Across all the entries below, how many lines mention the string "sheet"? Respond with a single number.

[Opening Data for this exercise section]

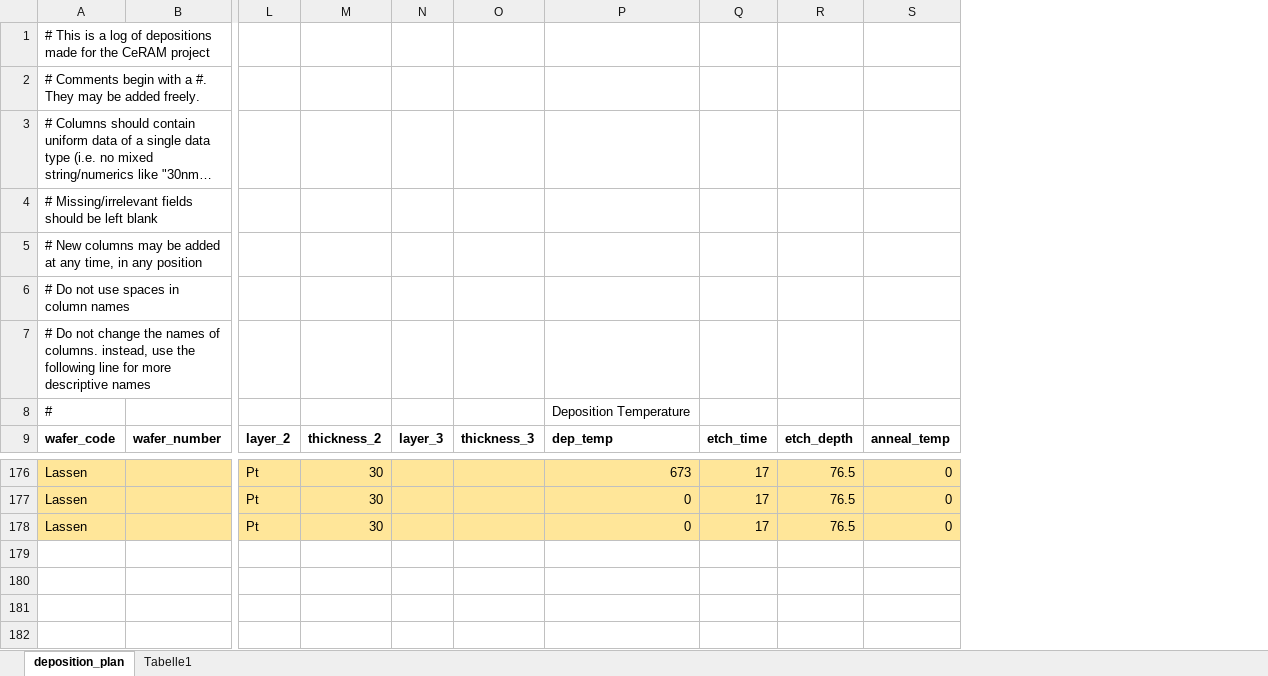
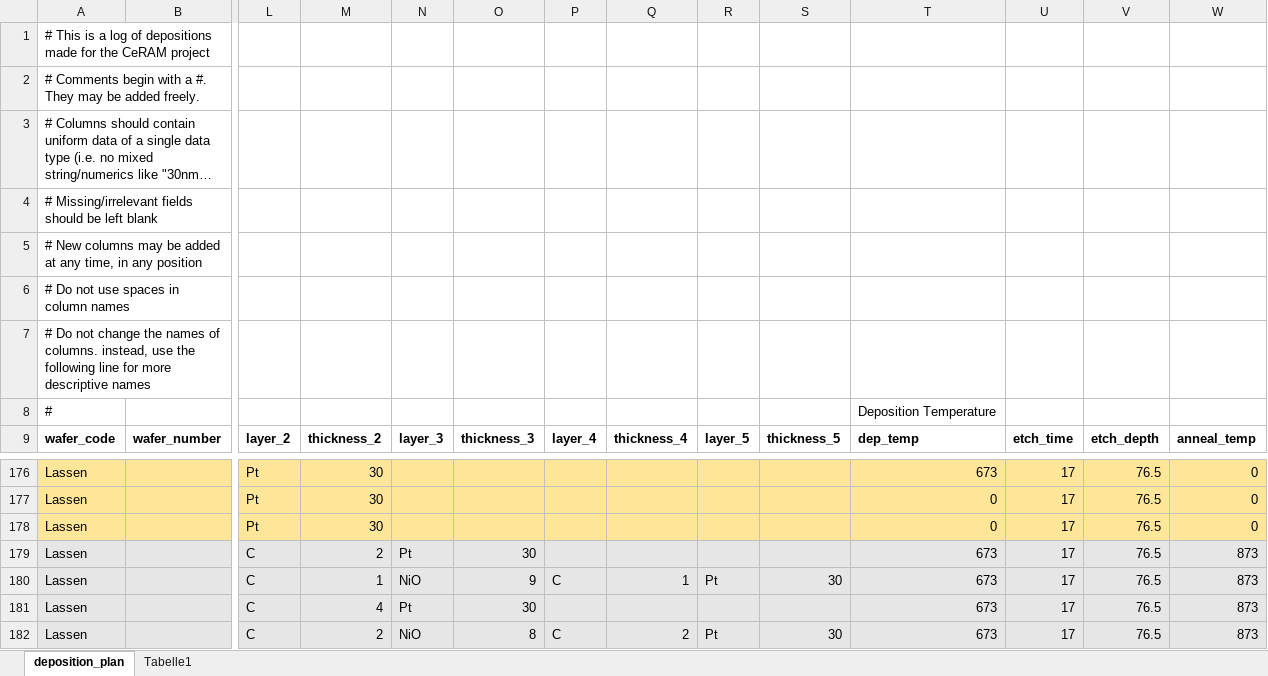
Before and after one commit to thennen/py-ivtools, an Excel workbook: ivtools/sampledata/CeRAM_Depositions.xlsx, sheet deposition_plan, drawn as a sheet; only a part is shown, gaps mark what is left out; long unchanged cells end in …; values as stored, in another font and other column widths than the file's, no borders; rows hold the shown columns only; the diff names each change by its address in the sheet, - before the commit and + after, or states it on an @@ line.

```diff
--- a/ivtools/sampledata/CeRAM_Depositions.xlsx (sheet deposition_plan)
+++ b/ivtools/sampledata/CeRAM_Depositions.xlsx (sheet deposition_plan)
+column P, row 9: layer_4
+column Q, row 9: thickness_4
+column R, row 9: layer_5
+column S, row 9: thickness_5
+row 179: Lassen |  | C | 2 | Pt | 30 |  |  |  |  | 673 | 17 | 76.5 | 873
+row 180: Lassen |  | C | 1 | NiO | 9 | C | 1 | Pt | 30 | 673 | 17 | 76.5 | 873
+row 181: Lassen |  | C | 4 | Pt | 30 |  |  |  |  | 673 | 17 | 76.5 | 873
+row 182: Lassen |  | C | 2 | NiO | 8 | C | 2 | Pt | 30 | 673 | 17 | 76.5 | 873
```
Also changed, not shown: 1 other file.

[Closing Data for this exercise section]

Worked solution:
3